Following a mammogram, it is common for your healthcare provider to call with the results. Understanding the results can help determine the treatment option(s) best for you.
Types of breast cancer
There are two main types of breast cancer, which differ in their points of origin in the breast.
- Ductal carcinoma ‐ begins in the cells that line the milk ducts in the breast, also called the lining of the breast ducts.
- Lobular carcinoma ‐ begins in the lobes, or lobules (the glands that make milk) of the breast.
Breast cancer grades
Breast cancer grades refer to how close the biopsy sample looks to normal breast tissue and how rapidly the cancer cells are dividing.

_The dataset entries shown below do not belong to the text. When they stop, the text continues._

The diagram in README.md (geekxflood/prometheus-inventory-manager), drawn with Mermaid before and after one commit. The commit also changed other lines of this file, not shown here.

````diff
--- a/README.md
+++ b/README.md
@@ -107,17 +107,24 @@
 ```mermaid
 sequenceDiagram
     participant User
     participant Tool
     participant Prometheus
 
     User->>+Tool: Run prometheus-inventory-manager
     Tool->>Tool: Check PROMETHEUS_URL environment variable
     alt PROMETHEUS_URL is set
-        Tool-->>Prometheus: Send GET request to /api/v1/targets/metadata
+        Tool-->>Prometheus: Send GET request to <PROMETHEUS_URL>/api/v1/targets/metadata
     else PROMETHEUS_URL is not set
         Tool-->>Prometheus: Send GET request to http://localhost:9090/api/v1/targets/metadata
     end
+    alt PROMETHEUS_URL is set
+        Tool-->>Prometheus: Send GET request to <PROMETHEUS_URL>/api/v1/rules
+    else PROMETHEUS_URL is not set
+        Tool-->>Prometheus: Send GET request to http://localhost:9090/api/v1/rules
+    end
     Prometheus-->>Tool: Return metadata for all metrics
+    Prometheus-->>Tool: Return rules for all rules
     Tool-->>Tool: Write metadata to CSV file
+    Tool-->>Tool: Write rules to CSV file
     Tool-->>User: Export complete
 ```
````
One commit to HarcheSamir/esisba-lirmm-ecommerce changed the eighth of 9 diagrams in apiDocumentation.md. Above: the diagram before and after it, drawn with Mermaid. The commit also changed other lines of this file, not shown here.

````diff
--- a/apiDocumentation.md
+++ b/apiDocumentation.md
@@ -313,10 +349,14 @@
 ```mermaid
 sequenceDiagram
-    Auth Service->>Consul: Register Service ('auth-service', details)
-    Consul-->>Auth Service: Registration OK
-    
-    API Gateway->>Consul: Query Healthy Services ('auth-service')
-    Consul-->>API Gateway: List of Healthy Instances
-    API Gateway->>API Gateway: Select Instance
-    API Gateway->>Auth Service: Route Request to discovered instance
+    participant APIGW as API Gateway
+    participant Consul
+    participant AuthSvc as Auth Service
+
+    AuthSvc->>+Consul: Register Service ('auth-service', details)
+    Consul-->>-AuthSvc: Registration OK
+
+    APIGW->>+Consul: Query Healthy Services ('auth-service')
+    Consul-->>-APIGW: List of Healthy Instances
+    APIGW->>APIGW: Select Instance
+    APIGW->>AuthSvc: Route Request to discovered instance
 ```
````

The lower the number, the slower the cancer is growing, making it less likely to spread.
Staging identifies if the cancer has spread within the breast or to other parts of the body.
- Stage 0 (ductal carcinoma in situ or DCIS) ‐ has not spread beyond the actual tumor.
- Stage I, II & III ‐ Stage I is smaller in size, is less likely to have lymph node involvement, and has lower risk molecular features. Stage III is larger and is more likely to have lymph node involvement or other high risk molecular features.
- Stage IV ‐ cancer has spread to other organs of the body, most often the bones, lungs, liver, or brain.
Breast cancer is also classified by whether the cancer has estrogen receptors (ER), progesterone receptors (PR), and/or a growth-promoting protein called HER2/neu.
Breast cancer patients can receive up to three different classifications for their breast cancer: type, grade, and stage. It is important to know your specific diagnosis so you can better understand your treatment plan.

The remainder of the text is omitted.